09 February 2017
The threat posed by salafi-jihadists in Southeast Asia remains high. Various groups affiliated to transnational terrorist organisations such as Al Qaeda and Islamic State, which share a common ideology, are likely to merge to form a mega-jihadist grouping.
The security threat posed by salafi-jihadists to Southeast Asia remains high. There are various groups in the region that are affiliated to transnational terrorist organisations such as Al Qaeda and the self-proclaimed Islamic State (IS), which share a common ideology of establishing a global Caliphate or political order.

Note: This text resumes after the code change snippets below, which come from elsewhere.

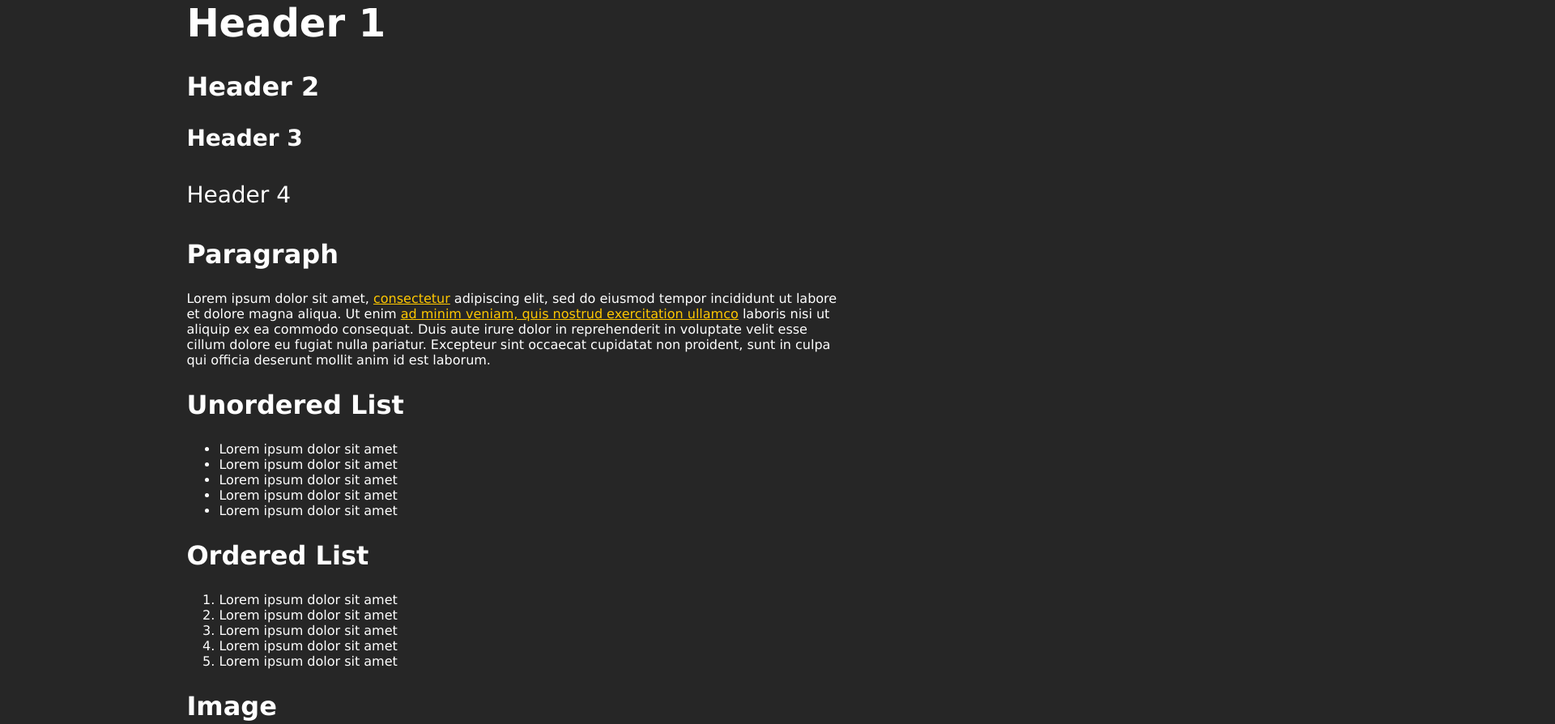
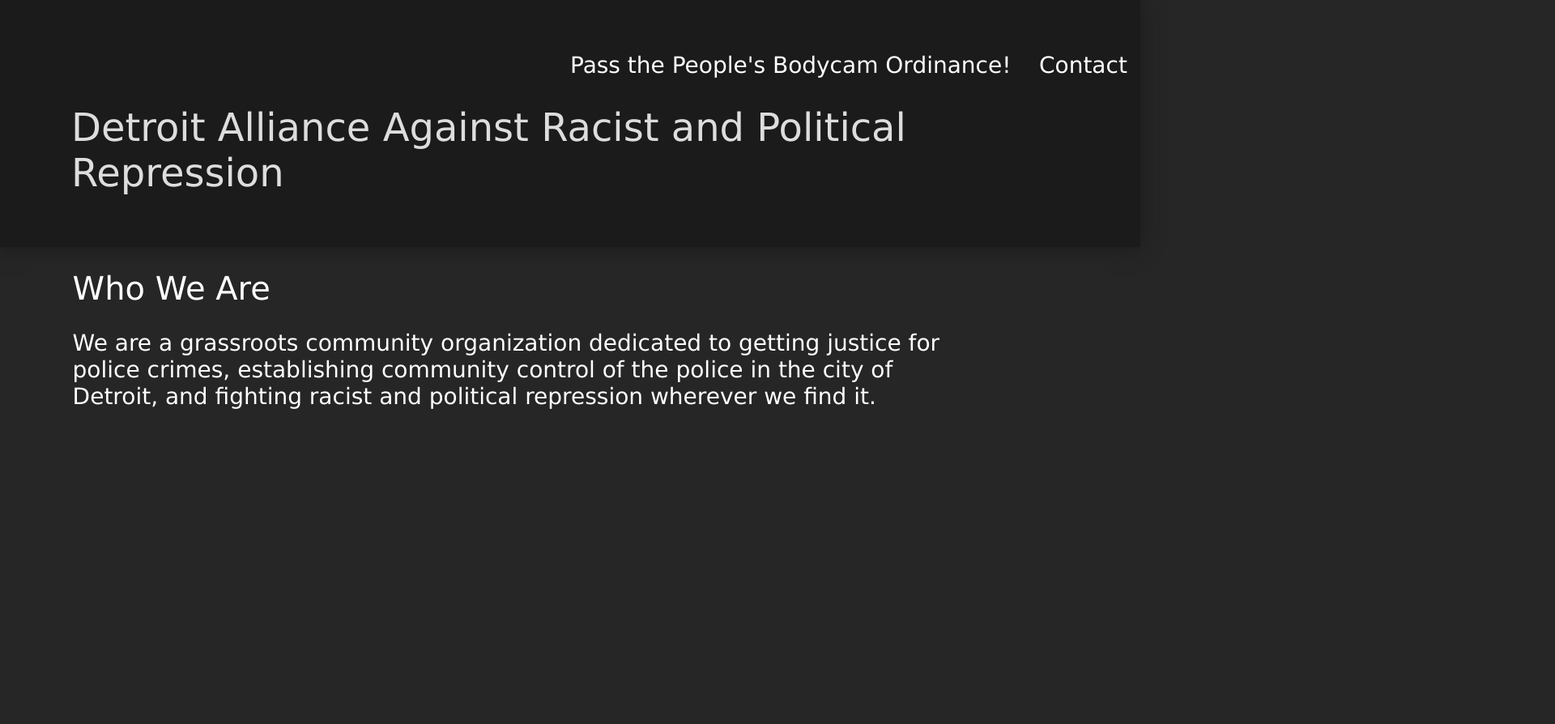
Before and after one commit to detroitaarpr/detroitaarpr.github.io, a plain HTML site: page index.html in a window 1280 px wide. Shown: the top 894 px of the page at 81% size, 1920 px wide, since content can reach past the window. After the commit the page ends 800 px from the top, so only its background shows below. Drawn offline with Linux system fonts and the light colour scheme.

Commit message:
further updates to styling, making index page into a proper home page, work on mobile side in progress

```diff
--- a/index.html
+++ b/index.html
@@ -4,31 +4,20 @@
     <link rel="stylesheet" href="styles.css" />
   </head>
   <body>
-    <h1>Header 1</h1>
-    <h2>Header 2</h2>
-    <h3>Header 3</h3>
-    <h4>Header 4</h4>
-    <h2>Paragraph</h2>
-    <p>Lorem ipsum dolor sit amet, <a href="#section">consectetur</a> adipiscing elit, sed do eiusmod tempor incididunt ut labore et dolore magna aliqua. Ut enim <a href="#section-2">ad minim veniam, quis nostrud exercitation ullamco</a> laboris nisi ut aliquip ex ea commodo consequat. Duis aute irure dolor in reprehenderit in voluptate velit esse cillum dolore eu fugiat nulla pariatur. Excepteur sint occaecat cupidatat non proident, sunt in culpa qui officia deserunt mollit anim id est laborum.</p>
-    <h2>Unordered List</h2>
-    <ul>
-      <li>Lorem ipsum dolor sit amet</li>
-      <li>Lorem ipsum dolor sit amet</li>
-      <li>Lorem ipsum dolor sit amet</li>
-      <li>Lorem ipsum dolor sit amet</li>
-      <li>Lorem ipsum dolor sit amet</li>
-    </ul>
-    <h2 id="section">Ordered List</h2>
-    <ol>
-      <li>Lorem ipsum dolor sit amet</li>
-      <li>Lorem ipsum dolor sit amet</li>
-      <li>Lorem ipsum dolor sit amet</li>
-      <li>Lorem ipsum dolor sit amet</li>
-      <li>Lorem ipsum dolor sit amet</li>
-    </ol>
-    <h2>Image</h2>
-    <img src="https://naarpr.org/content/images/size/w2000/2023/09/IMG_4937.jpg" />
-    <h2 id="section-2">Block Quote</h2>
-    <blockquote>Lorem ipsum dolor sit amet, consectetur adipiscing elit, sed do eiusmod tempor incididunt ut labore et dolore magna aliqua. Ut enim ad minim veniam, quis nostrud exercitation ullamco laboris nisi ut aliquip ex ea commodo consequat. Duis aute irure dolor in reprehenderit in voluptate velit esse cillum dolore eu fugiat nulla pariatur. Excepteur sint occaecat cupidatat non proident, sunt in culpa qui officia deserunt mollit anim id est laborum.</blockquote>
+    <header>
+      <nav>
+	<ul>
+	  <li><a href="/ordinance.html">Pass the People's Bodycam Ordinance!</li>
+	  <li><a href="/contact.html">Contact</a></li>
+        </ul>
+      </nav>
+      <h1>Detroit Alliance Against Racist and Political Repression</h1>
+    </header>
+    <main>
+      <h2>Who We Are</h2>
+      <p>
+	We are a grassroots community organization dedicated to getting justice for police crimes, establishing community control of the police in the city of Detroit, and fighting racist and political repression wherever we find it.
+      </p>
+    </main>
   </body>
 </html>
--- a/styles.css
+++ b/styles.css
@@ -1,3 +1,8 @@
+* {
+    padding:0;
+    margin:0;
+}
+
 :root {
     --background-color: #262626;
     --background-color-dark: #1b1b1b;
@@ -16,36 +21,50 @@
     --secondary-color-md-dark: #b30003;
     --secondary-color-dark: #660002;
     --h1-size: 6vh;
-    --h2-size: 4vh;
-    --h3-size: 3.5vh;
-    --h4-size: 3.5vh;
-    --text-size: 2vh;
+    --h2-size: 5vh;
+    --h3-size: 4vh;
+    --h4-size: 4vh;
+    --text-size: 3.5vh;
 }
 
 body {
+    margin: 0;
+    padding: 0;
     background-color: var(--background-color);
     color: var(--text-color);
     font-family: Verdana, sans-serif;
     font-size: var(--text-size);
-    //margin: 0 18% 0 18%;
+    display:block;
+    //position: absolute;
+    //top: 100%;
+    //width: 100%;
+}
+
+main {
     margin: 0 7% 0 7%;
 }
 
+h1, h2, h3, h4, p {
+    margin: 3.5vh 0 1vh 0;
+}
+
 h1 {
+    font-weight: 500;
     font-size: var(--h1-size);
 }
 
 h2 {
+    font-weight: 500;
     font-size: var(--h2-size);
 }
 
 h3 {
-    font-weight: 600;
+    font-weight: 500;
     font-size: var(--h3-size);
 }
 
 h4 {
-    font-weight: 500;
+    font-weight: 400;
     font-size: var(--h4-size);
 }
 
@@ -87,9 +106,56 @@ blockquote {
     border-radius: 1vh;
 }
 
+header {
+    min-width: 100%;
+    margin: 0;
+    background-color: var(--background-color-dark);
+    box-shadow: 0 .1vh 3vh var(--background-color-dark);
+    padding-top: 3vh;
+    padding-bottom: 3vh;
+    color: var(--text-color-faded);
+}
+
+header>h1 {
+    margin: 3vh 3vh 0 3vh;
+    font-size: var(--h3-size);
+    text-align: center;
+}
+
+nav a {
+    text-decoration: none;
+    color: var(--text-color);
+    font-size: 3.5vh;
+}
+
+nav a:visited {
+    color: var(--text-color);
+}
+
 @media(min-width: 1000px) {
+    header {
+	padding: 8vh;
+    }
 
-    body {
-	margin: 0 18% 0 18%;
+
+    header>h1{
+	font-size: var(--h1-size);
+	text-align: left;
     }
+
+    nav {
+	position: relative;
+	right: -50%;
+	margin-bottom: 4vh;
+    }
+
+    nav>ul>li {
+	display: inline;
+	margin-right: 2vw;
+    }
+
+    main {
+	margin: 0 7% 0 7%;
+    }
+
 }
```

There are also leaders who have moved from Al Qaeda affiliates such as the Jemaah Islamiyah and Abu Sayyaf Group to Islamic State in Southeast Asia, particularly in Indonesia, which is the epicentre of IS in the region even though its regional operational base is presently in southern Philippines.

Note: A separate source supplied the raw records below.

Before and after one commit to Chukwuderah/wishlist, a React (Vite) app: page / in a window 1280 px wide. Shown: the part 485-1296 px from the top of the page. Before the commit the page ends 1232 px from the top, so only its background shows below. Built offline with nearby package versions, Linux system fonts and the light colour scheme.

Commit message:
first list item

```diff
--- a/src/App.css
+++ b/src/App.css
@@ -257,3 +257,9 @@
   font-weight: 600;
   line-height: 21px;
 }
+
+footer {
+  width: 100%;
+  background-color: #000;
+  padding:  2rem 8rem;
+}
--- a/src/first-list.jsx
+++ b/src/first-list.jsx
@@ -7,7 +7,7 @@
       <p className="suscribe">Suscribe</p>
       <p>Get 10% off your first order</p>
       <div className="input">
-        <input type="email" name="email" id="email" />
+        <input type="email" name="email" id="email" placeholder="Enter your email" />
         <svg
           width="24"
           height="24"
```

… Bilveer Singh PhD is an Adjunct Senior Fellow at the Centre of Excellence for National Security, at the S. Rajaratnam School of International Studies (RSIS), Nanyang Technological University, Singapore.
CENS / Online
Last updated on 10/02/2017